You've got mail - from beyond the grave
When Tim Hart received an email from a dead man, the only thing he could think of doing was to send a reply. He hasn’t heard anything back, writes BRIAN BOYD
A FEW MONTHS AGO, Tim Hart received an email from his best friend, Jack Froese. The two, both from Pennsylvania in the US, had been having a running mock argument about the dirt and mess that had accumulated in Hart’s attic. Froese’s email from last November to his friend read: “Did you hear me? I’m at your home. Clean your f***ing attic!!”.
Upon receipt of the email, Hart suddenly felt very sick and turned ghost white. Froese had died suddenly five months before the email was sent.
“I was sitting on my couch and going through emails on my phone and it popped up as sender Jack Froese,” Hart told BBC News. “I read it – it was very quick and short but to a point that only Jack and I could relate to”.
When he calmed down enough after receiving the email from a dead friend, the only thing Hart could think of doing was to send a reply. He still hasn’t heard anything back.
Two other friends and Froese’s cousin, Jimmy McGraw, also reported receiving emails from beyond the grave. With emotions ranging from anger and shock to an eerie feeling that somehow their friend was still watching them, they got in touch with Froese’s family to tell them what had happened.
Froese’s family haven’t received any emails – they were sent only to the dead man’s two close friends and his cousin. His mother, Patty, said she realised the emails “made some people happy, but they upset some people”.

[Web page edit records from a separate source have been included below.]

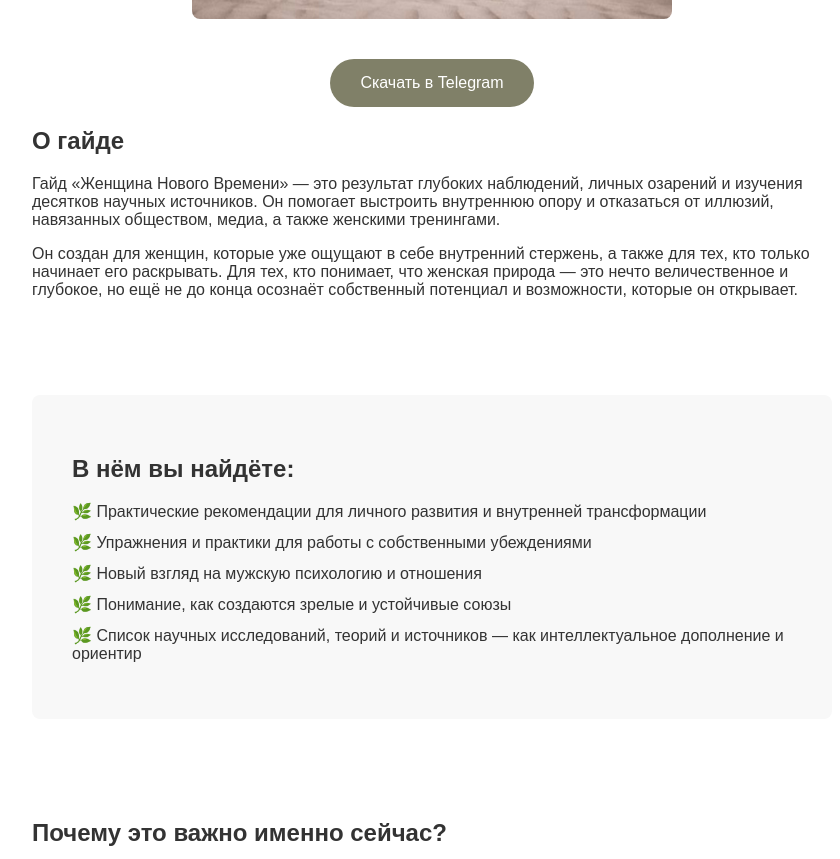
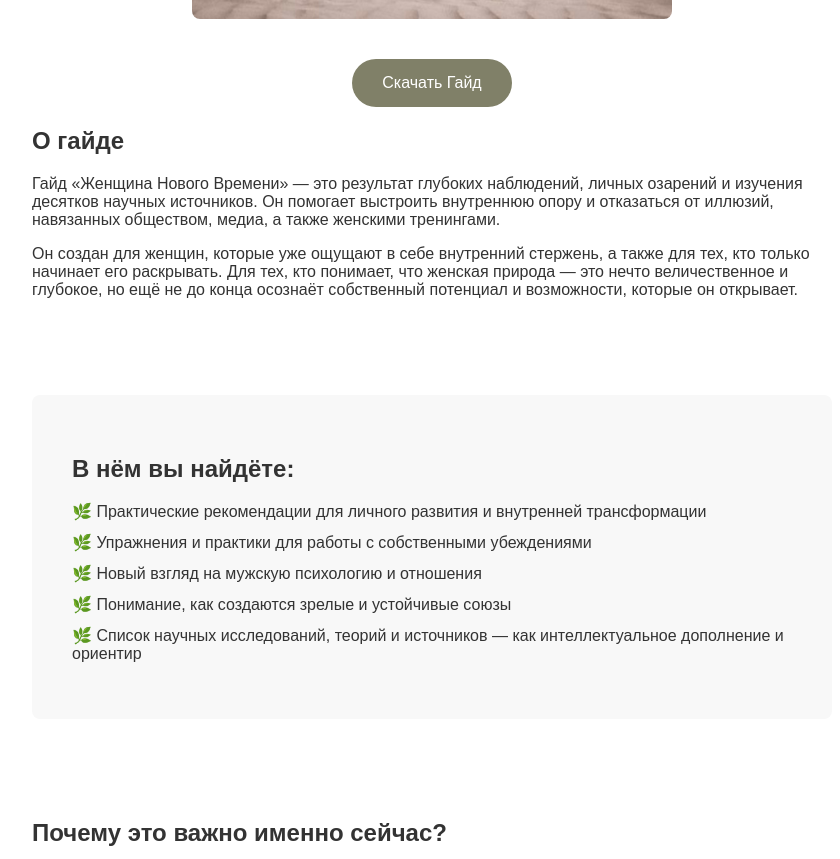
Before and after one commit to novayazemlya2025/novayazemlya2025.github.io, a plain HTML site: page index.html in a window 1280 px wide. Shown: the part 891-1750 px from the top of the page, without its empty margins (208-1048 px from the left). Drawn offline with nearby package versions, Linux system fonts and the light colour scheme.

Commit message:
Update index.html

```diff
--- a/index.html
+++ b/index.html
@@ -82,7 +82,7 @@
   <section>
     <img src="cover.jpg" alt="Обложка гайда" style="display: block; margin: 0 auto 20px auto; width: 60%; height: auto; max-width: 600px; border-radius: 8px;" />
     <div style="text-align: center;">
-      <a href="https://t.me/NewTimeWomanBot" class="button">Скачать в Telegram</a>
+      <a href="https://store-novayazemlya.lemonsqueezy.com/buy/6f2280b8-f84d-4f64-8805-f632da8c2876" class="button">Скачать Гайд</a>
     </div>
     <h2>О гайде</h2>
     <p>Гайд «Женщина Нового Времени» — это результат глубоких наблюдений, личных озарений и изучения десятков научных источников. Он помогает выстроить внутреннюю опору и отказаться от иллюзий, навязанных обществом, медиа, а также женскими тренингами.</p>
```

Froese was just 32 when he died suddenly from heart arrhythmia. His friends could only conclude that someone had hacked into Froese’s email account to send the messages – as some sort of bizarre prank. But whoever did this – or simply just knew the password that Froese used – would have to have known some very personal details that were referred to in the mystery emails — and Froese’s friends say this is impossible.
It is remarkably easy to send emails when you’re dead. There’s a service called Dead Man’s Switch ( deadmansswitch.net) which allows you to send a series of staggered messages for months after your death.
You write them up beforehand and then a programme allows your email account to send them out at intervals of one week/one month/three months, etc.
However, if you don’t tell people that you have registered with the site and that they will be receiving emails from you after your death, the effect can be a little disconcerting.
As the Dead Man’s Switch page explains to potential users: “Bad things happen. Sometimes they happen to you. If something does happen, you might wish there was something you had told the people around you . . .
“You write a few emails and choose the recipients. These emails are stored securely, so no one except the intended recipient will ever read them.”
The site gets in touch with users every so often “to make sure you are fine”. If they don’t receive a reply from you after 60 days, they start sending out your “dead” emails at the time intervals you previously specified.
Case closed then it seems for the mysterious emails from beyond the grave incident in Pennsylvania. Froese could have been a user of the Dead Man’s Switch or another similar site, but neglected to tell his best friends that they would be receiving emails from him after his death.
But in the spirit of the great TV detective Lieutenant Columbo — there’s just one more thing. Froese’s cousin, Jimmy McGraw, says one of the emails he received read: “Hey Jim, how ya doing? I knew you were gonna break your ankle, tried to warn you. Gotta be careful.”
But McGraw broke his ankle five months after the death of his cousin.